Johannesburg - Creating jobs is essential to social stability, Higher Education Minister Blade Nzimande said at the annual convention of the SA Chamber of Commerce and Industry on Friday.
"Without being able to work, people cannot fulfil their potential as human beings," he said in a speech prepared for delivery.
Social grants kept people alive in times of need.
"But they are no substitute for employment, whether [it is] employment in an organisation or self-employment."
Jobs gave people the satisfaction of contributing to the wealth of society and passed on to their children a positive attitude to work.
Nzimande said there were around three million youth, between the ages of 18 and 24, who were neither employed, nor in education or training.
Those who did not have reasonable hope of finding jobs had little stake in maintaining a stable society.
"I don't think it is an exaggeration to say that the future stability and prosperity of our society depends on creating opportunities for these young people."
Although education alone could not create jobs and economic growth, growth in a modern economy could not take place without the relevant knowledge and skills, he said.
The department of higher education aimed to expand university access by 600 000 students and vastly increase enrolment at other tertiary institutions by 2030.
However, graduates would also need practical experience.

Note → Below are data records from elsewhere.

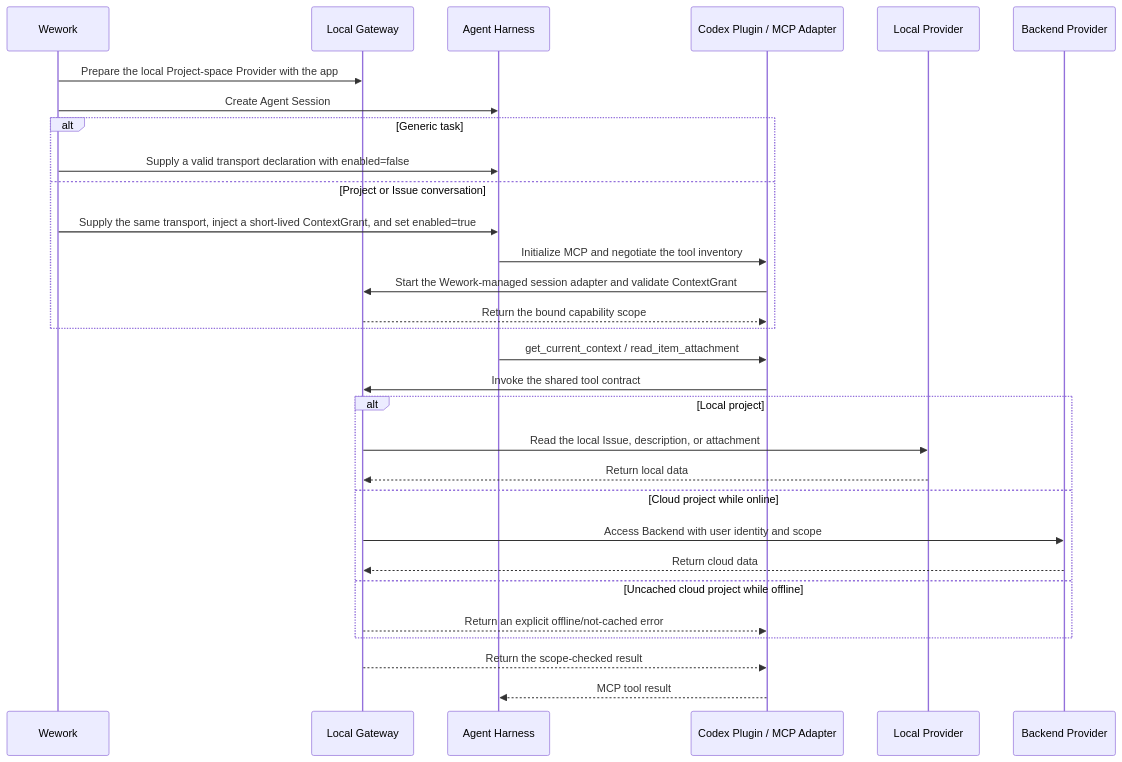
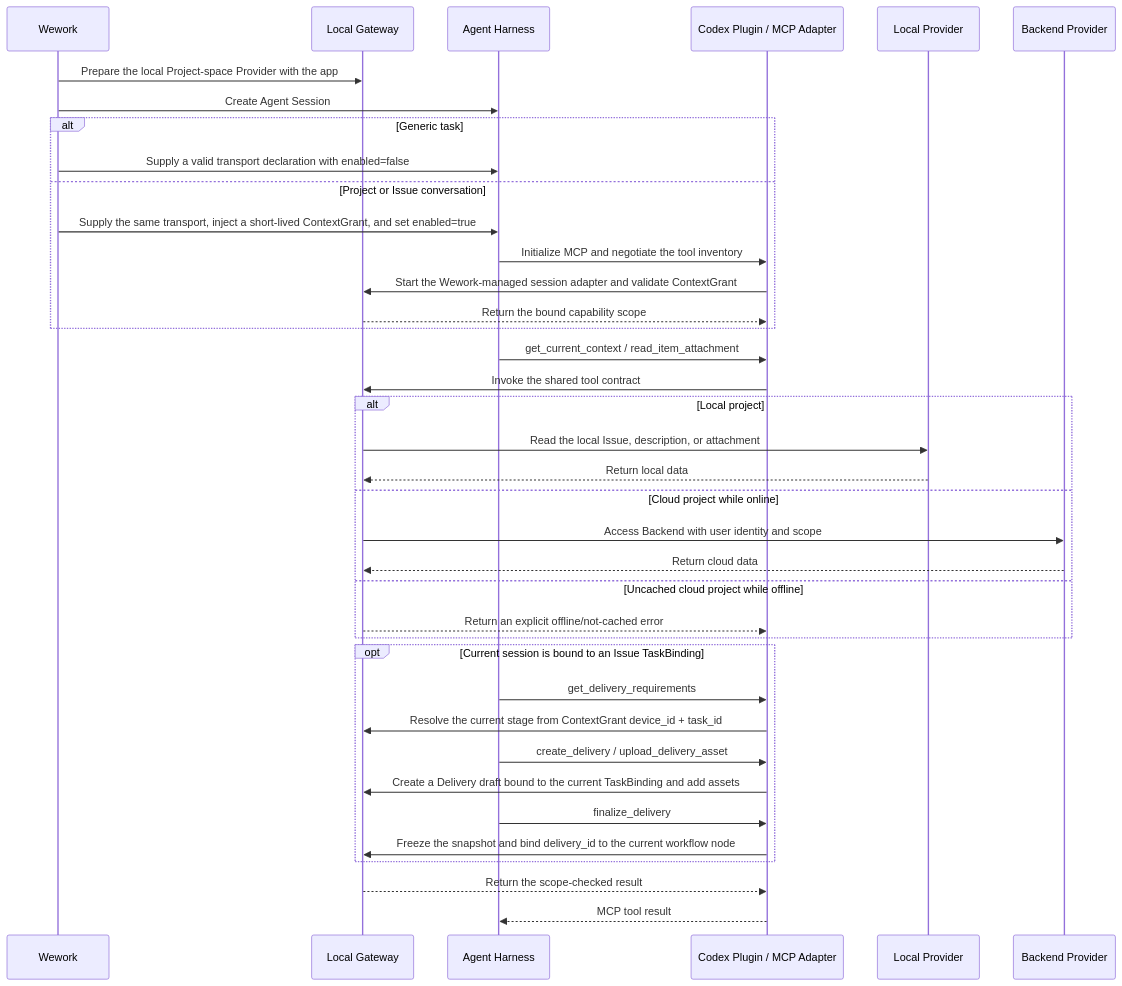
Before and after one commit to wecode-ai/Wegent: the second of 2 diagrams in docs/en/architecture/project-space-agent-capability.md, drawn with Mermaid. The commit also changed other lines of this file and 30 other files, not shown here.

Commit message:
feat(workflow): complete delivery automation lifecycle

````diff
--- a/docs/en/architecture/project-space-agent-capability.md
+++ b/docs/en/architecture/project-space-agent-capability.md
@@ -30,33 +32,41 @@
 ```mermaid
 sequenceDiagram
     participant W as Wework
     participant G as Local Gateway
     participant H as Agent Harness
     participant P as Codex Plugin / MCP Adapter
     participant L as Local Provider
     participant B as Backend Provider
 
     W->>G: Prepare the local Project-space Provider with the app
     W->>H: Create Agent Session
     alt Generic task
         W->>H: Supply a valid transport declaration with enabled=false
     else Project or Issue conversation
         W->>H: Supply the same transport, inject a short-lived ContextGrant, and set enabled=true
         H->>P: Initialize MCP and negotiate the tool inventory
         P->>G: Start the Wework-managed session adapter and validate ContextGrant
         G-->>P: Return the bound capability scope
     end
     H->>P: get_current_context / read_item_attachment
     P->>G: Invoke the shared tool contract
     alt Local project
         G->>L: Read the local Issue, description, or attachment
         L-->>G: Return local data
     else Cloud project while online
         G->>B: Access Backend with user identity and scope
         B-->>G: Return cloud data
     else Uncached cloud project while offline
         G-->>P: Return an explicit offline/not-cached error
     end
+    opt Current session is bound to an Issue TaskBinding
+        H->>P: get_delivery_requirements
+        P->>G: Resolve the current stage from ContextGrant device_id + task_id
+        H->>P: create_delivery / upload_delivery_asset
+        P->>G: Create a Delivery draft bound to the current TaskBinding and add assets
+        H->>P: finalize_delivery
+        P->>G: Freeze the snapshot and bind delivery_id to the current workflow node
+    end
     G-->>P: Return the scope-checked result
     P-->>H: MCP tool result
 ```
````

"So it is essential that employers in both the public and private sectors become involved in providing training spaces to young trainees, either as apprentices, learners or interns."
Aside from the benefits of honing their skills, this experience taught young people workplace discipline and team work.
Training was good for business and the economy, Nzimande said.
"We have a great opportunity to work together for the benefit of our country and for the betterment of our young people. Let's use it."